Their huge wing spans and, in general, huge sizes have never fit well with the more archaic notion of pterosaurs as bird analogues. When we look at living (or even extinct) birds, the closest niche that seems to fit is that currently embodied by the albatrosses: huge winged ocean wanderers, gliding for days over the waves and feeding on the wing. Azhdarchids are certainly well designed for long-haul gliding, likely (again) being the best long distance gliders to have ever evolved, but they don’t fit as albatross analogues because they largely didn’t live near the sea.

The vast majority of Azhdarchid remains are found in continental interiors, far from evidence of large bodies of water, so the traditional interpretation of them as oceanic just doesn’t make a lot of sense. Naish and Mark Witton are two of the more prominent figures putting forward an alternative theory: Azhdarchids as giant, terrestrial land striders. Storks or secretary birds would become their closest living analogues, but these pterosaurs simply outflank all modern birds in terms of size. To quote Naish directly from his latest blog post on the matter:

Small dinosaurs – up to the size of humans – were very plausibly on the menu for this animal.

Here Naish is referring to a more recent discovery, the robust Romanian Azhdarchid Hatzegopteryx, but increasingly it seems similar to other ideas being put forward at the edges of the scientific community.
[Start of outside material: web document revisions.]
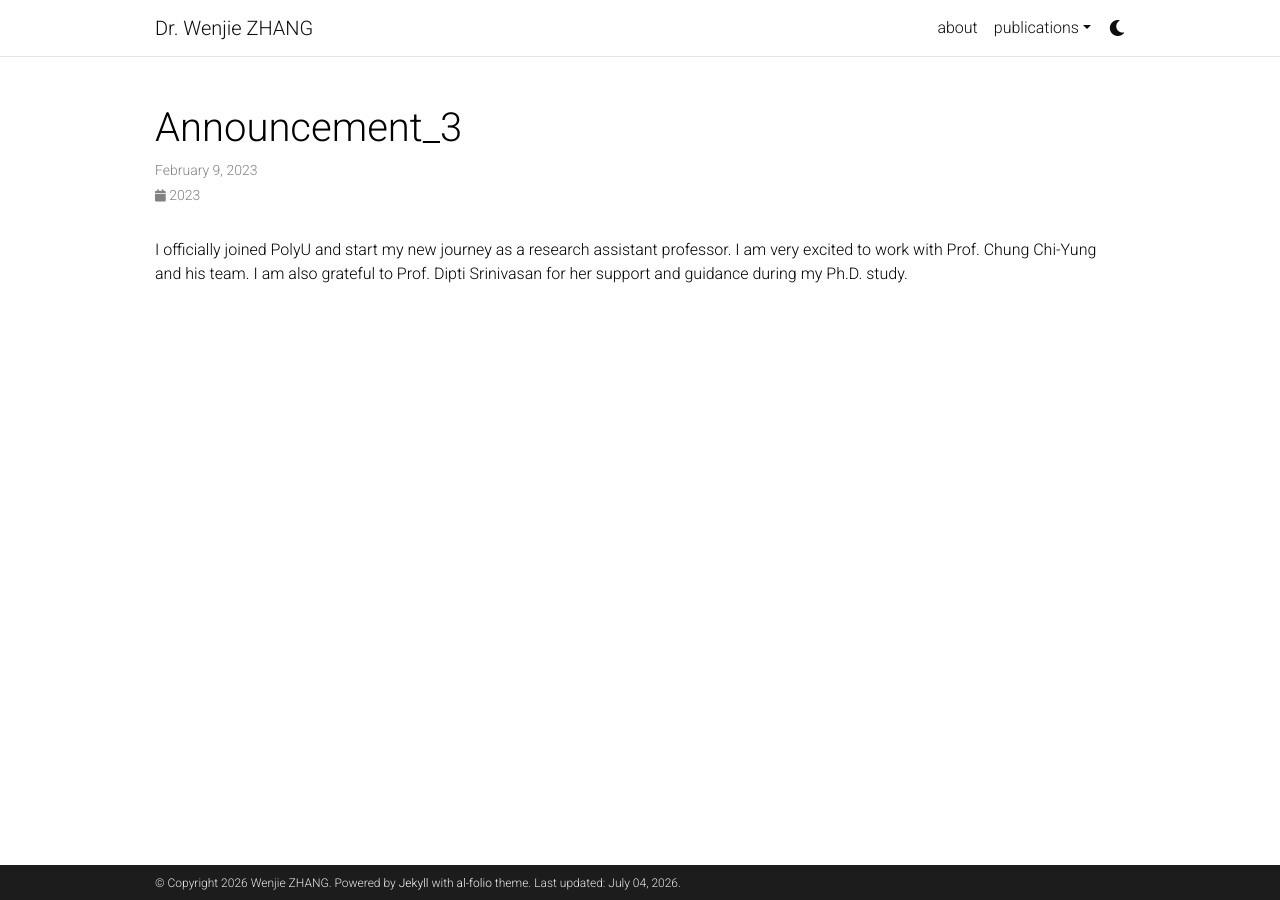
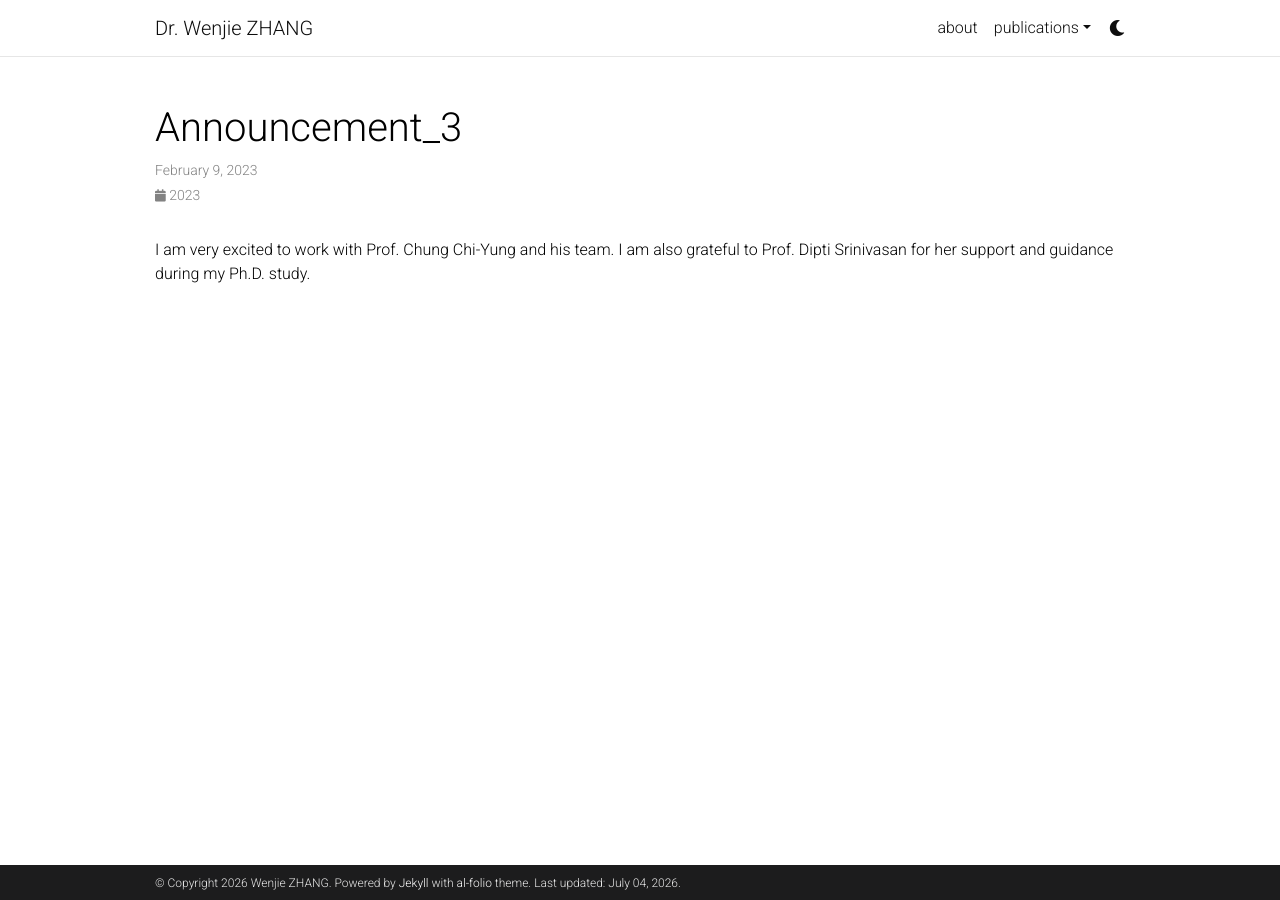
Before and after one commit to eewenjie/eewenjie.github.io, a Jekyll site: the page built from _news/announcement_3.md, in a window 1280 px wide. Built offline with Jekyll 4.4.1, drawn with Linux system fonts in a browser that asks for light colours; nearby versions of some CDN libraries; comment, search, counter and statistics services are not loaded; a style sheet for code colours, icons or effects is not loaded.

Commit message:
Update announcement_3.md

```diff
--- a/_news/announcement_3.md
+++ b/_news/announcement_3.md
@@ -4,4 +4,4 @@ date: 2023-02-09 15:59:00-0400
 inline: true
 ---
 
-I officially joined PolyU and start my new journey as a research assistant professor. I am very excited to work with Prof. Chung Chi-Yung and his team. I am also grateful to Prof. Dipti Srinivasan for her support and guidance during my Ph.D. study.
+I am very excited to work with Prof. Chung Chi-Yung and his team. I am also grateful to Prof. Dipti Srinivasan for her support and guidance during my Ph.D. study.
```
Indeed, in their latest paper on the matter, Naish and Witton advance an even more radical concept: Hatzegopteryx as the top predator in its ecosystem. It’s an idea I absolutely love and one I will continue to follow closely, both in the technical literature (where possible) and in popular science reporting (which has a tendency to lag somewhat). I may even, in the future, use the Azhdarchids as part of another project I’m working on. At any rate, the concept of these gigantic pterosaurs being not only terrestrial predators but potentially sitting at-or-near the top of their respective food chains is just another example of how, often, pterosaurs just outclass modern birds.


CMYK and the Magical Illusion of Colour

View post on

There’s isn’t much to add to the above GIF, other than that I think it’s a really cleverly designed and demonstrated concept. The idea of CMYK printing is nothing new to me; I’ve been interested in the physics used in forming imagery since I first noticed the tiny circles of colour (read: pixels) on a Coca-Cola vending machine image at school. Heck, I’ve worked for a newspaper company right next to the printing warehouse and currently program for a company that specialises in bulk printing!

That said, I still find the concept of combining varying levels of cyan, magenta, yellow and black to form a seemingly full-colour image a little magical. I’m clearly not the only one, too, and this was a little too well executed not to share.

PS: This is also the first time I’ve ever posted using a card. Having finally seen the process in the wild, this is also a little bit magical. I’m just a little concerned its magical towards the Dark Arts end of the spectrum.

How Do I Join Hell’s Anthropologists?

Science Gang Tattoos by Tom Gauld, created for New Scientist.

A brilliant little illustration of possible science-based gang tattoos. The names aren’t the best (though Particle-Physics She-Devils has a special place in my soul) but the actual imagery is spot on. I’d love to revisit this idea at some point and come up with my own variation for us Evolutionary Biologists (or possibly Software Engineers, I can rep both crews)!